Julius Erving Signs On To Make Sure Ice Cube’s BIG3 Basketball League Is A Slam Dunk (Video)
Throughout the 1970s and 1980s, Julius Erving helped make NBA basketball have mass appeal. The man affectionately dubbed “Dr. J” made the slam dunk an institution, long before SportsCenter and other programs were there to celebrate its art. Aside from flare and pageantry, Erving was an incredible basketball player. He led the Philadelphia 76ers to their 1983 championship, and was voted to 16 all-star games (11 for the NBA, with five other in the ABA), and three MVPs. The 6’7″ 67 year old is now among the legends who will pioneer Ice Cube’s BIG3 basketball league.
Erving has signed on to coach one of the eight franchises in three-on-three league The BIG3, whose season begins June 25 at Barclays Center. He joins a league of other team leaders that includes Allen Iverson, Charles Oakley, Gary Payton, George Gervin, Clyde Drexler, Rick Barry, and Rick Mahorn. Inevitably facing A.I., Erving (who led the Sixers to their last championship) will pit his team against fellow Hall of Famer Philly’s biggest name of the ’90s and 2000s. A.I. will be among the league’s player-coaches.

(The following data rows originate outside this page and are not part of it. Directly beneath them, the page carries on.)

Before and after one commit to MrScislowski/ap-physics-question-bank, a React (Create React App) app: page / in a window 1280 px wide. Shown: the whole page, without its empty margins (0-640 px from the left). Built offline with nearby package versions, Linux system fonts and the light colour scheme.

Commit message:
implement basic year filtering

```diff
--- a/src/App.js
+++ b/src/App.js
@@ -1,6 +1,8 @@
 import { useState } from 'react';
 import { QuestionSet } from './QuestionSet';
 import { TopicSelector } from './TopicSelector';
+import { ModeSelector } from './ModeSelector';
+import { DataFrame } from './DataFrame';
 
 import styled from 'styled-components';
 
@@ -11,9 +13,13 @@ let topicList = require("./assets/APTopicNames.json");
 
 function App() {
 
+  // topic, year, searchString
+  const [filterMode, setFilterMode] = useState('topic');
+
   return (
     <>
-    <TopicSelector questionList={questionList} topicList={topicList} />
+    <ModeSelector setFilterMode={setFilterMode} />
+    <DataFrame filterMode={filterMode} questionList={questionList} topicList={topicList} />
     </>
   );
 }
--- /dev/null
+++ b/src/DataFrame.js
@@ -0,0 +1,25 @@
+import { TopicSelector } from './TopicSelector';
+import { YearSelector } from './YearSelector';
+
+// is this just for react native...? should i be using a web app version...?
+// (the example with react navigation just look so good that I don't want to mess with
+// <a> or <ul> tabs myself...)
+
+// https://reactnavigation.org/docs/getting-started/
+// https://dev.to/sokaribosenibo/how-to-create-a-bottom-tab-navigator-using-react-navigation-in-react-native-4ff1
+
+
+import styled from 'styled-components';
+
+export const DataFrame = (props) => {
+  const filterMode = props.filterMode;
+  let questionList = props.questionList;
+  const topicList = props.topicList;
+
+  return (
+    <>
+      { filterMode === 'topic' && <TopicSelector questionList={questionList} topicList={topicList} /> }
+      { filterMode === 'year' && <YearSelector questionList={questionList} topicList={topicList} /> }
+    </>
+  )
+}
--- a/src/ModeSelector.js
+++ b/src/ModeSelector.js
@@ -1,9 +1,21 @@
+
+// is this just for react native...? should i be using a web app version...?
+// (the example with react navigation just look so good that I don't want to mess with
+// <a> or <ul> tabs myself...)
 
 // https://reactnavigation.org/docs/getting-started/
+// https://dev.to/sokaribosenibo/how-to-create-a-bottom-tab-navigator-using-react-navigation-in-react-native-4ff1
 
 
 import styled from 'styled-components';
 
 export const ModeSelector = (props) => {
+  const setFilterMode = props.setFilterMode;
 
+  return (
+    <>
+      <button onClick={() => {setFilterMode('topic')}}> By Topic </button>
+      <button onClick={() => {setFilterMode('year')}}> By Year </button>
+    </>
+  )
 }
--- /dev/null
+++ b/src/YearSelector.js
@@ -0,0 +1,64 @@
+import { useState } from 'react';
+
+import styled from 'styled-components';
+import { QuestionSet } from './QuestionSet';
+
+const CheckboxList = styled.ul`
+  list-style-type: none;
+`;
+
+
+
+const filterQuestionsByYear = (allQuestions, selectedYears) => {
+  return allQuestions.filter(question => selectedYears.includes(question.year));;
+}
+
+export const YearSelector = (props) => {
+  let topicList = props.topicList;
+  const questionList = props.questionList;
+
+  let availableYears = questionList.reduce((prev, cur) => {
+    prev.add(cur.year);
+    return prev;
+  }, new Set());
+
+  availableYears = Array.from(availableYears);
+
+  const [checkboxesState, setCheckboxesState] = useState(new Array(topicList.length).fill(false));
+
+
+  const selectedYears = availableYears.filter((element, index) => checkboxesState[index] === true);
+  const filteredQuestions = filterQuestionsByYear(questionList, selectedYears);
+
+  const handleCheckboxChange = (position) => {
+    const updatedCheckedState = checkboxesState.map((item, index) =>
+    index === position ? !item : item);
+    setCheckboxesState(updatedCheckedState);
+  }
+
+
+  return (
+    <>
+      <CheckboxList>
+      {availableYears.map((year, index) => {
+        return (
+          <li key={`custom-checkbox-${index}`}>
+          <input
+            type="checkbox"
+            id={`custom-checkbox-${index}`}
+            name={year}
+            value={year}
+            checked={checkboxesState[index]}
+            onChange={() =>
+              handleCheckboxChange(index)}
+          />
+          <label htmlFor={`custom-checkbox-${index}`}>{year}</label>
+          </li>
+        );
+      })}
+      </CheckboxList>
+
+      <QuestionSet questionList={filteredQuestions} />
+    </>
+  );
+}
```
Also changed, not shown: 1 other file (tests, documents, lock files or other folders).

“This is an extraordinary moment for BIG3. In securing Dr. J as a coach, we have brought on one of the most iconic basketball players in history. I cannot wait to see him coach these basketball legends,” Cube said in a statement.
Since retiring in 1987, Dr. J earned his bachelors degree from the University of Massachusetts (where he also studied in 1968-1971). He’s owned a soft drink bottling plant in Philadelphia. While Erving did not coach in the NBA, he was previously involved in the front office of the Orlando Magic. He remains the sixth highest all-time scorer in NBA history.
The BIG3 team drafts are still ahead. That will place Erving with a franchise and squad of five players.
#BonusBeat: Though Erving will not be lacing up to take the court, make no mistake. He still has formidable skills. Here’s a video showing he can still dunk:
Erving played for the ABA’s Virginia Squires and New Jersey Nets before joining the Sixers.